[Records from a data source]
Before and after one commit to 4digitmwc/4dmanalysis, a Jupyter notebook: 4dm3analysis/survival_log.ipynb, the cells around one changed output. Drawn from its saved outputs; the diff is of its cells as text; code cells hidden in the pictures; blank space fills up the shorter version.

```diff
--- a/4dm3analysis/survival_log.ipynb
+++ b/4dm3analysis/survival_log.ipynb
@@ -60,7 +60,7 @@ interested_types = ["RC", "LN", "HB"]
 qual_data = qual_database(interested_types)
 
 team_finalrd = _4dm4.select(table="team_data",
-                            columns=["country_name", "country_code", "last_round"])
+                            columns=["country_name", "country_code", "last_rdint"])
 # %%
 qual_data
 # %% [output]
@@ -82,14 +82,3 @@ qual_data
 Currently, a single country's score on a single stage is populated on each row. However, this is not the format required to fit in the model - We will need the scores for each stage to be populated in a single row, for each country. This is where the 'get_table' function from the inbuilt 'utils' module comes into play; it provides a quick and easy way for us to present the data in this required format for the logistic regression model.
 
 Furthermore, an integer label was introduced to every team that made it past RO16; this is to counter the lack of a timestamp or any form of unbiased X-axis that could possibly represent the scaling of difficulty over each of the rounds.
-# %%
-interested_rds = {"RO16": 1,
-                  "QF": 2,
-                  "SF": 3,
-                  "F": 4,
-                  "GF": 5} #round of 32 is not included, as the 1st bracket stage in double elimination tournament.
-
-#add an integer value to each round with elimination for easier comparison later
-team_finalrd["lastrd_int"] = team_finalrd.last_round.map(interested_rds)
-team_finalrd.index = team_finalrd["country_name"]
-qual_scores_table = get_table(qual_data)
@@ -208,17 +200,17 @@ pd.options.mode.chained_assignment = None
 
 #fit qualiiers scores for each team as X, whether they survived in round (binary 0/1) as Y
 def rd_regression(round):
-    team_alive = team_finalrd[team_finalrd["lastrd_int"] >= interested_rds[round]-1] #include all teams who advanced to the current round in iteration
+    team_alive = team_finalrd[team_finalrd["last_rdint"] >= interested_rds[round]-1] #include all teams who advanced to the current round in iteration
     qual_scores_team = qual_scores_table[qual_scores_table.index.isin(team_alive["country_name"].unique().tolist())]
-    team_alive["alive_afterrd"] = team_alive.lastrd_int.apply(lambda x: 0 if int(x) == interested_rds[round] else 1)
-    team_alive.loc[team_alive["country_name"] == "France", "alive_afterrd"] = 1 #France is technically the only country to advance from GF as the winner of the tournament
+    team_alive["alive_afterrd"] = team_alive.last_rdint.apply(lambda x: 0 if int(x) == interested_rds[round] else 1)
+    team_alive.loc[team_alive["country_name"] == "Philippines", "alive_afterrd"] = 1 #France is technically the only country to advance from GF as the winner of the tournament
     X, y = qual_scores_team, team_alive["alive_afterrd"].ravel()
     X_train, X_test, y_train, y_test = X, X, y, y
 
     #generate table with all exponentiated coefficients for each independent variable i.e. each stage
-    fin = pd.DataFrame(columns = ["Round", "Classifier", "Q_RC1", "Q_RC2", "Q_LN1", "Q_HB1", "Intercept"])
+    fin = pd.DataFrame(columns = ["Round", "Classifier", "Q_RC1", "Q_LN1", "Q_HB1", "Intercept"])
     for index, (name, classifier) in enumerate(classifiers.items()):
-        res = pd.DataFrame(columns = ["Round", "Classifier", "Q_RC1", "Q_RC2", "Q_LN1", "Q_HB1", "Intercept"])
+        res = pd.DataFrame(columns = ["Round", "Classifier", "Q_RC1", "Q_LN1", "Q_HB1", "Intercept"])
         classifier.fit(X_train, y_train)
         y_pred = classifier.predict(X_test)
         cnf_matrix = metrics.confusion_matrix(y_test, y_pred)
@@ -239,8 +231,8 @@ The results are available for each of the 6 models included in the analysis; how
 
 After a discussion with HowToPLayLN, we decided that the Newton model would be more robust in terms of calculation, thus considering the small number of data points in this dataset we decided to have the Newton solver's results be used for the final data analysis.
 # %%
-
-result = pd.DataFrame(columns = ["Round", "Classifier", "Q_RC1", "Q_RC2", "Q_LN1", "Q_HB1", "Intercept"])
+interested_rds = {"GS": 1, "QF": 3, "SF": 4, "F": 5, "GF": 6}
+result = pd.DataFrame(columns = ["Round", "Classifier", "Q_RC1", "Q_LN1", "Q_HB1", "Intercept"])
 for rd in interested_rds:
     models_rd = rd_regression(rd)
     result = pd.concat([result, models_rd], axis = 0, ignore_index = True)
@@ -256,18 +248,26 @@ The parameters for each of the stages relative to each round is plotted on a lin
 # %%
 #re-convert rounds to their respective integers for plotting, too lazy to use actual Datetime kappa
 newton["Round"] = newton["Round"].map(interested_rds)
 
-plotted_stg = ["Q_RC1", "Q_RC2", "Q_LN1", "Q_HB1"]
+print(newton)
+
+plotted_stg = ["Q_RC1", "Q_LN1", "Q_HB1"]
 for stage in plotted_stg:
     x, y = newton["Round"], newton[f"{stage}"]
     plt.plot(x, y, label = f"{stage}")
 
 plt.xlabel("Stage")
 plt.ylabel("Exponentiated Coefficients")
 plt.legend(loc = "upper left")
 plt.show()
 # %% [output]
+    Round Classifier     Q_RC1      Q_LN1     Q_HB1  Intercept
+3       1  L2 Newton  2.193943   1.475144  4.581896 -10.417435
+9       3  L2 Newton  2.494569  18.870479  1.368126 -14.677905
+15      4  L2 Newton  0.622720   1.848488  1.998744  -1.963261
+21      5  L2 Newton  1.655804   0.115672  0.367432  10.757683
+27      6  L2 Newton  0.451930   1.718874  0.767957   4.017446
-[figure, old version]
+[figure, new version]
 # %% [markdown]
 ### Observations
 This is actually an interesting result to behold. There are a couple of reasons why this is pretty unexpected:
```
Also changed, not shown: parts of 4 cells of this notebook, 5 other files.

**TASK DIRECTIONS:** With nothing left out, copy every record exactly.

**SOLUTION FOR THIS EXERCISE:**
Before and after one commit to 4digitmwc/4dmanalysis, a Jupyter notebook: 4dm3analysis/survival_log.ipynb, the cells around one changed output. Drawn from its saved outputs; the diff is of its cells as text; code cells hidden in the pictures; blank space fills up the shorter version.

```diff
--- a/4dm3analysis/survival_log.ipynb
+++ b/4dm3analysis/survival_log.ipynb
@@ -60,7 +60,7 @@ interested_types = ["RC", "LN", "HB"]
 qual_data = qual_database(interested_types)
 
 team_finalrd = _4dm4.select(table="team_data",
-                            columns=["country_name", "country_code", "last_round"])
+                            columns=["country_name", "country_code", "last_rdint"])
 # %%
 qual_data
 # %% [output]
@@ -82,14 +82,3 @@ qual_data
 Currently, a single country's score on a single stage is populated on each row. However, this is not the format required to fit in the model - We will need the scores for each stage to be populated in a single row, for each country. This is where the 'get_table' function from the inbuilt 'utils' module comes into play; it provides a quick and easy way for us to present the data in this required format for the logistic regression model.
 
 Furthermore, an integer label was introduced to every team that made it past RO16; this is to counter the lack of a timestamp or any form of unbiased X-axis that could possibly represent the scaling of difficulty over each of the rounds.
-# %%
-interested_rds = {"RO16": 1,
-                  "QF": 2,
-                  "SF": 3,
-                  "F": 4,
-                  "GF": 5} #round of 32 is not included, as the 1st bracket stage in double elimination tournament.
-
-#add an integer value to each round with elimination for easier comparison later
-team_finalrd["lastrd_int"] = team_finalrd.last_round.map(interested_rds)
-team_finalrd.index = team_finalrd["country_name"]
-qual_scores_table = get_table(qual_data)
@@ -208,17 +200,17 @@ pd.options.mode.chained_assignment = None
 
 #fit qualiiers scores for each team as X, whether they survived in round (binary 0/1) as Y
 def rd_regression(round):
-    team_alive = team_finalrd[team_finalrd["lastrd_int"] >= interested_rds[round]-1] #include all teams who advanced to the current round in iteration
+    team_alive = team_finalrd[team_finalrd["last_rdint"] >= interested_rds[round]-1] #include all teams who advanced to the current round in iteration
     qual_scores_team = qual_scores_table[qual_scores_table.index.isin(team_alive["country_name"].unique().tolist())]
-    team_alive["alive_afterrd"] = team_alive.lastrd_int.apply(lambda x: 0 if int(x) == interested_rds[round] else 1)
-    team_alive.loc[team_alive["country_name"] == "France", "alive_afterrd"] = 1 #France is technically the only country to advance from GF as the winner of the tournament
+    team_alive["alive_afterrd"] = team_alive.last_rdint.apply(lambda x: 0 if int(x) == interested_rds[round] else 1)
+    team_alive.loc[team_alive["country_name"] == "Philippines", "alive_afterrd"] = 1 #France is technically the only country to advance from GF as the winner of the tournament
     X, y = qual_scores_team, team_alive["alive_afterrd"].ravel()
     X_train, X_test, y_train, y_test = X, X, y, y
 
     #generate table with all exponentiated coefficients for each independent variable i.e. each stage
-    fin = pd.DataFrame(columns = ["Round", "Classifier", "Q_RC1", "Q_RC2", "Q_LN1", "Q_HB1", "Intercept"])
+    fin = pd.DataFrame(columns = ["Round", "Classifier", "Q_RC1", "Q_LN1", "Q_HB1", "Intercept"])
     for index, (name, classifier) in enumerate(classifiers.items()):
-        res = pd.DataFrame(columns = ["Round", "Classifier", "Q_RC1", "Q_RC2", "Q_LN1", "Q_HB1", "Intercept"])
+        res = pd.DataFrame(columns = ["Round", "Classifier", "Q_RC1", "Q_LN1", "Q_HB1", "Intercept"])
         classifier.fit(X_train, y_train)
         y_pred = classifier.predict(X_test)
         cnf_matrix = metrics.confusion_matrix(y_test, y_pred)
@@ -239,8 +231,8 @@ The results are available for each of the 6 models included in the analysis; how
 
 After a discussion with HowToPLayLN, we decided that the Newton model would be more robust in terms of calculation, thus considering the small number of data points in this dataset we decided to have the Newton solver's results be used for the final data analysis.
 # %%
-
-result = pd.DataFrame(columns = ["Round", "Classifier", "Q_RC1", "Q_RC2", "Q_LN1", "Q_HB1", "Intercept"])
+interested_rds = {"GS": 1, "QF": 3, "SF": 4, "F": 5, "GF": 6}
+result = pd.DataFrame(columns = ["Round", "Classifier", "Q_RC1", "Q_LN1", "Q_HB1", "Intercept"])
 for rd in interested_rds:
     models_rd = rd_regression(rd)
     result = pd.concat([result, models_rd], axis = 0, ignore_index = True)
@@ -256,18 +248,26 @@ The parameters for each of the stages relative to each round is plotted on a lin
 # %%
 #re-convert rounds to their respective integers for plotting, too lazy to use actual Datetime kappa
 newton["Round"] = newton["Round"].map(interested_rds)
 
-plotted_stg = ["Q_RC1", "Q_RC2", "Q_LN1", "Q_HB1"]
+print(newton)
+
+plotted_stg = ["Q_RC1", "Q_LN1", "Q_HB1"]
 for stage in plotted_stg:
     x, y = newton["Round"], newton[f"{stage}"]
     plt.plot(x, y, label = f"{stage}")
 
 plt.xlabel("Stage")
 plt.ylabel("Exponentiated Coefficients")
 plt.legend(loc = "upper left")
 plt.show()
 # %% [output]
+    Round Classifier     Q_RC1      Q_LN1     Q_HB1  Intercept
+3       1  L2 Newton  2.193943   1.475144  4.581896 -10.417435
+9       3  L2 Newton  2.494569  18.870479  1.368126 -14.677905
+15      4  L2 Newton  0.622720   1.848488  1.998744  -1.963261
+21      5  L2 Newton  1.655804   0.115672  0.367432  10.757683
+27      6  L2 Newton  0.451930   1.718874  0.767957   4.017446
-[figure, old version]
+[figure, new version]
 # %% [markdown]
 ### Observations
 This is actually an interesting result to behold. There are a couple of reasons why this is pretty unexpected:
```
Also changed, not shown: parts of 4 cells of this notebook, 5 other files.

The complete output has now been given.